What Did We Learn During Black History Month In Virginia?

Black History Month was, well, unforgettable this year. In the Old Dominion, anyway.

That was thanks to Ralph Northam, the first blackface (that we know of) governor of Virginia. And to a lesser extent to Attorney General Mark Herring, the first blackface (that we know of) attorney general. 

Just when things were calming down, when it looked like the Democrats were going to get to keep all three top state jobs - even the one held by a guy accused of sexual assault - the First Lady steps in it.

There are conflicting reports about what transpired when she took the General Assembly pages on a tour of the mansion and passed around a cotton boll - reportedly beginning with the African-American kids - asking them to imagine themselves as cotton picking slaves.

Whatever happened would hardly be newsworthy were it not for her husband’s far more serious transgressions regarding race and Virginia history.

Had we not seen Ralph’s yearbook photo, had he not admitted he was in the blackface/Klan picture, before deciding that nah, that wasn’t him, had he not referred to the first Africans in Virginia as “indentured servants,” Pam Northam’s attempt to offer some kind of clumsy consciousness-raising tour of the mansion would have escaped public notice.

Even the poignant letter from the African-American girl who was offended by the first lady’s pass-the-cotton act wouldn’t have garnered much press - surely it wouldn’t have been the top story in Thursday’s Richmond Times-Dispatch - without the governor’s February scandals.

Most of us figured Ralph Northam wouldn’t last the weekend after news broke on February 1 about his racist yearbook photo and his college nickname, “Coonman.” All over Virginia, decent people recoiled at Northam’s implication that prancing around in blackface was just good clean fun back in the 1980s.

Every Democrat in the country - except Mrs. Northam, it seems - called for him to step down.

But as serial scandals enveloped both the lieutenant governor and the AG those cries stopped.
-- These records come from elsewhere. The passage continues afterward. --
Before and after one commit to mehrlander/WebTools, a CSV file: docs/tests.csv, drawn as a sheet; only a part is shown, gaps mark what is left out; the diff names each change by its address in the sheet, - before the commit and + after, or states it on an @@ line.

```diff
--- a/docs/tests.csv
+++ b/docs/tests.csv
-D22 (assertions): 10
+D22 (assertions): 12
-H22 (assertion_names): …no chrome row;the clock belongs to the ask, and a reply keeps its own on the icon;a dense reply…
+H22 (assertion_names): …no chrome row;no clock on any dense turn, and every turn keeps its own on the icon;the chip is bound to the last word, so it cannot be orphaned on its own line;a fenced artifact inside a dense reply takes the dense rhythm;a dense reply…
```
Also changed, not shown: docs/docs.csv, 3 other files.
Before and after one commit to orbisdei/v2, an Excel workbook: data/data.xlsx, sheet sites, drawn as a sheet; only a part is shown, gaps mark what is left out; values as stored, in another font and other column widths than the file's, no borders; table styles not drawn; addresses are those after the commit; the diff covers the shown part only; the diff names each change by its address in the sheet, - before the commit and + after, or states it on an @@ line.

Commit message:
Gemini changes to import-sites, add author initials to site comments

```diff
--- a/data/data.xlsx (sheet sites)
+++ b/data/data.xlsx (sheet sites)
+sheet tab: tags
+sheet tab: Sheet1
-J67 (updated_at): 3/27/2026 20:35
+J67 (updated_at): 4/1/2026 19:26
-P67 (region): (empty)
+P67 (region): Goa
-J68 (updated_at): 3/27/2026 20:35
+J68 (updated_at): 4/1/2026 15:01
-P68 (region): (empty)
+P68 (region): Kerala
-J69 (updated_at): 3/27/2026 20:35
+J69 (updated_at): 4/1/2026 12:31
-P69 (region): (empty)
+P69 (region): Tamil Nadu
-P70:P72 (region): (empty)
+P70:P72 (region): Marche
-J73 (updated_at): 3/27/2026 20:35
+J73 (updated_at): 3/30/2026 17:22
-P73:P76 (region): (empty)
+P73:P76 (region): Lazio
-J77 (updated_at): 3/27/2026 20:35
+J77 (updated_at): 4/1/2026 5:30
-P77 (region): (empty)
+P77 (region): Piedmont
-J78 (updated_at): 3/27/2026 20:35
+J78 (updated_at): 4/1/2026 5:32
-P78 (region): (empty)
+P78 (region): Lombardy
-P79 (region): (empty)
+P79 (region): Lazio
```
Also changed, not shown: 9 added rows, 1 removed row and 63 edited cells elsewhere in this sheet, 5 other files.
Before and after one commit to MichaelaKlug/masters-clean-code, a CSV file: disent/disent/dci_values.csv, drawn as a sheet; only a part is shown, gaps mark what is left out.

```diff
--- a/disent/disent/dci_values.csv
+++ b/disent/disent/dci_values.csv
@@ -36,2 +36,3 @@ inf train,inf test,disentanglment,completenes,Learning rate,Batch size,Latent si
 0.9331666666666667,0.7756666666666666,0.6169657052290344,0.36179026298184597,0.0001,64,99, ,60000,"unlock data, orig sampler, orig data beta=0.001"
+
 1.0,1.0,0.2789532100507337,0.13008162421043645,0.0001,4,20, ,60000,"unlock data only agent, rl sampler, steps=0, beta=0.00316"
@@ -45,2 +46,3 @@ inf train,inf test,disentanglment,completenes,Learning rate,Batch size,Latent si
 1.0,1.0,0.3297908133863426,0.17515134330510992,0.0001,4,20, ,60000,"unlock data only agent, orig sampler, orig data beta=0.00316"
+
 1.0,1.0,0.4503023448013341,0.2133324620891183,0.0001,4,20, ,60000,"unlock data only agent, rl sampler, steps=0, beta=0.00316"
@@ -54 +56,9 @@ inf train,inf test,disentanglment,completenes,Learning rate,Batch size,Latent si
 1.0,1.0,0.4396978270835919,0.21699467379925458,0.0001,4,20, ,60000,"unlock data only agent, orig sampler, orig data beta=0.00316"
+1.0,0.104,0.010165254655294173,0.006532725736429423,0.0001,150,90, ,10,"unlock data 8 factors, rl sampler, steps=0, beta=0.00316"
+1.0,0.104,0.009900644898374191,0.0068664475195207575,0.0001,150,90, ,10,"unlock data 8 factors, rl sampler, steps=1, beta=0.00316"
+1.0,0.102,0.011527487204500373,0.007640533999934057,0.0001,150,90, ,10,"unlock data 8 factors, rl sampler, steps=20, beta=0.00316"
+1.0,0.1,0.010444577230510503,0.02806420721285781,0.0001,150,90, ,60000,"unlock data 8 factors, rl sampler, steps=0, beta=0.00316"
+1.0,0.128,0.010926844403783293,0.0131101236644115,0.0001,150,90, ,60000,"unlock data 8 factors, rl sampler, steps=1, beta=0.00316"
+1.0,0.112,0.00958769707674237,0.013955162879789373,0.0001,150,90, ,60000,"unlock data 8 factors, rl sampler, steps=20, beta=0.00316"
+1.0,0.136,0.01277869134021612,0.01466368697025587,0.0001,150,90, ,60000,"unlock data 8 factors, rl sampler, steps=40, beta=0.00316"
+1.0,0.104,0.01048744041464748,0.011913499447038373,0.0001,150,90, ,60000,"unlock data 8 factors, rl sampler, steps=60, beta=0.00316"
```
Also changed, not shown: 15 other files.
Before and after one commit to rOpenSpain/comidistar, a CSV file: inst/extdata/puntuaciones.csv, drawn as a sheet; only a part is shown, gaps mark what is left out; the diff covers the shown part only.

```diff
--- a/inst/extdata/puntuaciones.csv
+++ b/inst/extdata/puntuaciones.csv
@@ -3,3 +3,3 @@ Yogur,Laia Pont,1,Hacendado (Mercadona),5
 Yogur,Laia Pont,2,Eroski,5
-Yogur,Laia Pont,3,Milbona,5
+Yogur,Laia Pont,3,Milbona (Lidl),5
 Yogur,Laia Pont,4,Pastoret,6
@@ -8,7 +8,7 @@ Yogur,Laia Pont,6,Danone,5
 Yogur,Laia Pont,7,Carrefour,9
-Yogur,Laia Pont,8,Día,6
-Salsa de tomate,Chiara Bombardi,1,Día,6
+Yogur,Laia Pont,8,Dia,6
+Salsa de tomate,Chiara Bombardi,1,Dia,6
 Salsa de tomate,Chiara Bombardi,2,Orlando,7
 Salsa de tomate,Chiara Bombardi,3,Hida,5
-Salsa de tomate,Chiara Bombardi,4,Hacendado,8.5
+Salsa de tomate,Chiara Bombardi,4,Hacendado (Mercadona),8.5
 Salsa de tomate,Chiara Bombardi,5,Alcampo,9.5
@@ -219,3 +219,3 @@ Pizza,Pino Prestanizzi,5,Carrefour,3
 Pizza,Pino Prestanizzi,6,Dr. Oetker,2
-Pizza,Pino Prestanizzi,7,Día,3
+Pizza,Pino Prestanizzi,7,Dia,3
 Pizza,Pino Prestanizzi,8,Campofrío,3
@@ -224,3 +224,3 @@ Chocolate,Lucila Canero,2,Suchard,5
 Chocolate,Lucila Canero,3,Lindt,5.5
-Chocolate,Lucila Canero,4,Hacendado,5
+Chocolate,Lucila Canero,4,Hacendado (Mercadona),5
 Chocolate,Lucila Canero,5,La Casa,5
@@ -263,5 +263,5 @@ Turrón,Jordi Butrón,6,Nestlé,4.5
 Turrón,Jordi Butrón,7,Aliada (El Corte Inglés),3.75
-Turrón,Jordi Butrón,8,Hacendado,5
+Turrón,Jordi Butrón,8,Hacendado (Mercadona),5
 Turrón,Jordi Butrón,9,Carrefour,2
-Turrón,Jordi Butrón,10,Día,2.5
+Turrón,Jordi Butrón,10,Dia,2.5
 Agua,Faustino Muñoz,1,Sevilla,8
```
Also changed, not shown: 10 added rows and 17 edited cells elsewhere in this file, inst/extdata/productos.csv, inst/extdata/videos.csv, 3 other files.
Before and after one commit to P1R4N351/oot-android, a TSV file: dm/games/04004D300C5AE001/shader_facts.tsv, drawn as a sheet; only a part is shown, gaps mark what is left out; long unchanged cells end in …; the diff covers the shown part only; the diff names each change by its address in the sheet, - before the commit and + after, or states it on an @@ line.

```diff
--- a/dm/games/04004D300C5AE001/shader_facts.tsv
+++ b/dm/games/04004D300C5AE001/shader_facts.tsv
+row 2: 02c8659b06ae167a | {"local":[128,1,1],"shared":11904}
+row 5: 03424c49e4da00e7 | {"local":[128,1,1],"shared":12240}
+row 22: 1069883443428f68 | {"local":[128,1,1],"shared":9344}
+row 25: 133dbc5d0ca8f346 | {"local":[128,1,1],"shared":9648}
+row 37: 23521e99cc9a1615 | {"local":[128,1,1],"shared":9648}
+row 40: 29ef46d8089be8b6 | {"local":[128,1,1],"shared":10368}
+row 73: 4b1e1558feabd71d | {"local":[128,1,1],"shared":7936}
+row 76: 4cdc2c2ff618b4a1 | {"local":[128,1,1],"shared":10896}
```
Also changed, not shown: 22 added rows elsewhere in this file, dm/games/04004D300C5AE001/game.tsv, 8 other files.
After all, if the disgraced trio resigned, next in line for the governor’s seat would be Speaker of the House of Delegates, Kirk Cox.

A Republican.

So our three deeply flawed Democratic amigos remain. They were out of the headlines. Until Pam Northam took their place.

Well, it’s finally March. That means Black History Month ended yesterday.

We definitely learned a lot this year. About the three men leading Virginia. None of it was good.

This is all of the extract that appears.